The beauty of North Cyprus topography…
North Cyprus is approximately 100 miles long and 40 miles broad at its widest point, with a total size of 1357 square miles, or roughly one-third of the island. North Cyprus’s topography is distinguished by a unique combination of mountains, plains, and beaches. The Kyrenia Range, with its majestic jagged limestone peaks, the tallest of which is Mount Selvili at 3357 feet, stretches along with the majority of the north coast, providing a stunning environment. The mountain range loses height to the east of the island as it stretches down the narrow peninsula known as Karpas or ‘The Panhandle.’ The best beaches in North Cyprus can be found along with it. There are miles and miles of empty bays with pristine white sand. The Mesaoria plains are to the south of the Kyrenia mountains. The divided capital of Nicosia (Lefkosa) is located here. Other notable cities are Guzelyurt in the west of North Cyprus, where most of the citrus is grown, Kyrenia (Girne) on the northern coast, and Famagusta (Gazimagusa) in the east. If you enjoy hot and humid weather, the weather in North Cyprus is ideal; so, forget about the grey skies, rain, and cold, and think about sunshine and lovely beaches instead.
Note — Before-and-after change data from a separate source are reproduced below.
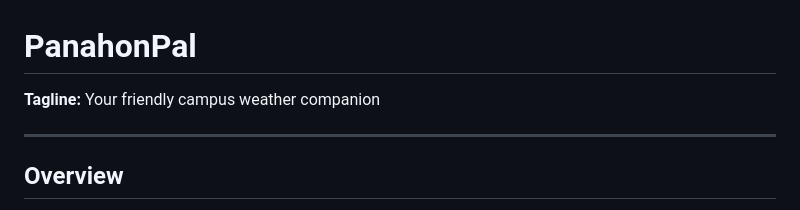
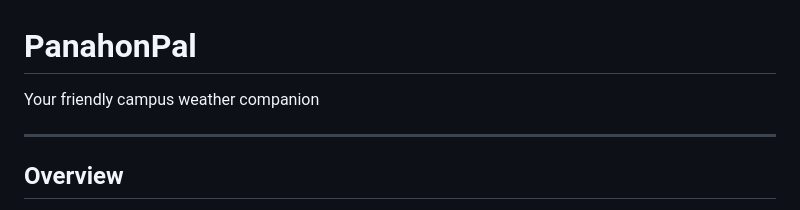
Before and after one commit to JophilGulane/PanahonPal, a Markdown page: README.md, the part around the change. Rendered like a GitHub page.

Commit message:
Fix tagline formatting in README.md

```diff
--- a/README.md
+++ b/README.md
@@ -1,6 +1,6 @@
 # PanahonPal
 
-**Tagline:** Your friendly campus weather companion
+Your friendly campus weather companion
 
 ---
 
```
Summer in North Cyprus is meant to be spent outside. By mid-July, temperatures had risen to thirty degrees (Celcius) and above. Cypriots are known for their love of nature and the outdoors. Nature awakens in North Cyprus throughout the winter, donning its most gorgeous colors in the spring to create a landscape of unsurpassed beauty, with temperatures seldom falling below 3-4 degrees (Celcius). The island enters a period of calm and repose in the fall and spring, with mild temperatures.
North Cyprus shares its God-given gifts of beauty with you. The fertile soils, which are covered with Mediterranean flora, remain as unspoiled as the day they were created. The most precious benefits that North Cyprus has to offer range from basking and resting on tranquil beaches to the sound of cicadas and bathing in the cleanest waters of the Mediterranean. When you take a break from studying, the green Gulf of Guzelyurt in the east awaits you, with the Soli and Vouni cultural heritage in the background, and you can sip your coffee beneath the shade of venerable antique olive trees.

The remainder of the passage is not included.